Material for this task:
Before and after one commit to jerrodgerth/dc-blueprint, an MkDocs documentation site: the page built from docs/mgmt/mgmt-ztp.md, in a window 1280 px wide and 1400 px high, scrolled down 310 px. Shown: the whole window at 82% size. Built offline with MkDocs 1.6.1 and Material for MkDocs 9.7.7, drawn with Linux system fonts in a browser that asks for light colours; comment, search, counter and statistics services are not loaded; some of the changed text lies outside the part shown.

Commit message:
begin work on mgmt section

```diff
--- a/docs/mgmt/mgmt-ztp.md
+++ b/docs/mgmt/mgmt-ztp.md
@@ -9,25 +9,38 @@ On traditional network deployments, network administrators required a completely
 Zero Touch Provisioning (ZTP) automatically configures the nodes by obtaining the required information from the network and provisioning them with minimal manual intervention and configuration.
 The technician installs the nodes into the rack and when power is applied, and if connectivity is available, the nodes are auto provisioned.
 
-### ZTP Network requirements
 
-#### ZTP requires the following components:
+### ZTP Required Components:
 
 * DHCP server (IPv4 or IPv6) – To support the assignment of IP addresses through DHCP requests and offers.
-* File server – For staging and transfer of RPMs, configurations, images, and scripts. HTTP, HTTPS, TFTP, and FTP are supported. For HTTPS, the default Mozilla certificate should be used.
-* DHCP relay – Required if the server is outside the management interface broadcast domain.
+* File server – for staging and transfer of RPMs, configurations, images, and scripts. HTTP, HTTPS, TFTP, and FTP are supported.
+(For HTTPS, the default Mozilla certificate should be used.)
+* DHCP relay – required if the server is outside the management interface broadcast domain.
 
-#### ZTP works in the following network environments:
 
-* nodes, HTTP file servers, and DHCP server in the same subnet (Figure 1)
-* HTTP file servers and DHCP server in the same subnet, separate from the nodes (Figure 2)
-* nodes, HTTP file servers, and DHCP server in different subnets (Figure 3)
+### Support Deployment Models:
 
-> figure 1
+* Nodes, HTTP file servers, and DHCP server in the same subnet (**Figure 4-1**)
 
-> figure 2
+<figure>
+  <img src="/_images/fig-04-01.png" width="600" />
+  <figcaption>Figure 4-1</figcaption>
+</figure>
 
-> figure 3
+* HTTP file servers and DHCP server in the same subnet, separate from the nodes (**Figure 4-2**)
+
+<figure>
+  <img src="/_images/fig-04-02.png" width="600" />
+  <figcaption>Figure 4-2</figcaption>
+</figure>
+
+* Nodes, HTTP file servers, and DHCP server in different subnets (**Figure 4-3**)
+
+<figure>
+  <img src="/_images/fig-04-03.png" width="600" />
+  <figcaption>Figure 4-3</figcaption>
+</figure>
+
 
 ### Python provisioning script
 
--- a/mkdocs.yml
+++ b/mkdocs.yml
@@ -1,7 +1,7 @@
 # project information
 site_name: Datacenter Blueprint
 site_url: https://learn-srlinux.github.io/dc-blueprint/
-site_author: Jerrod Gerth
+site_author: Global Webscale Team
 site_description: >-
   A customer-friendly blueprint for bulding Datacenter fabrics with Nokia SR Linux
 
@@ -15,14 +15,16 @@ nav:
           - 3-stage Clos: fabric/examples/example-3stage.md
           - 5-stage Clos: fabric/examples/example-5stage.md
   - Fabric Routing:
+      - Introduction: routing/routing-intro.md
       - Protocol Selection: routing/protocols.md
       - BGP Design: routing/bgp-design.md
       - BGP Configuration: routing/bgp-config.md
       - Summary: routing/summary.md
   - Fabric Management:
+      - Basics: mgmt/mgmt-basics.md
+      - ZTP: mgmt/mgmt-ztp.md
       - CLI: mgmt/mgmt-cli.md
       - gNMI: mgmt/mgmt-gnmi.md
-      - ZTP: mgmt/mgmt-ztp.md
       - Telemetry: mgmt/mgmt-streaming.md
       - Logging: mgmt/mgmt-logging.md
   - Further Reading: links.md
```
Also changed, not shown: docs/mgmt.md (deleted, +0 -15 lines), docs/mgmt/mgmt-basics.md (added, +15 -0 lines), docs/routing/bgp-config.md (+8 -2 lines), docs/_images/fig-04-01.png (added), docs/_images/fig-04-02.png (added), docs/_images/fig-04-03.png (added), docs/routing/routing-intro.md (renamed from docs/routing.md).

What the exercise asks: Wherever the word "servers" appears in the records above, copy that line.

Result for this task:
-* nodes, HTTP file servers, and DHCP server in the same subnet (Figure 1)
-* HTTP file servers and DHCP server in the same subnet, separate from the nodes (Figure 2)
-* nodes, HTTP file servers, and DHCP server in different subnets (Figure 3)
+* Nodes, HTTP file servers, and DHCP server in the same subnet (**Figure 4-1**)
+* HTTP file servers and DHCP server in the same subnet, separate from the nodes (**Figure 4-2**)
+* Nodes, HTTP file servers, and DHCP server in different subnets (**Figure 4-3**)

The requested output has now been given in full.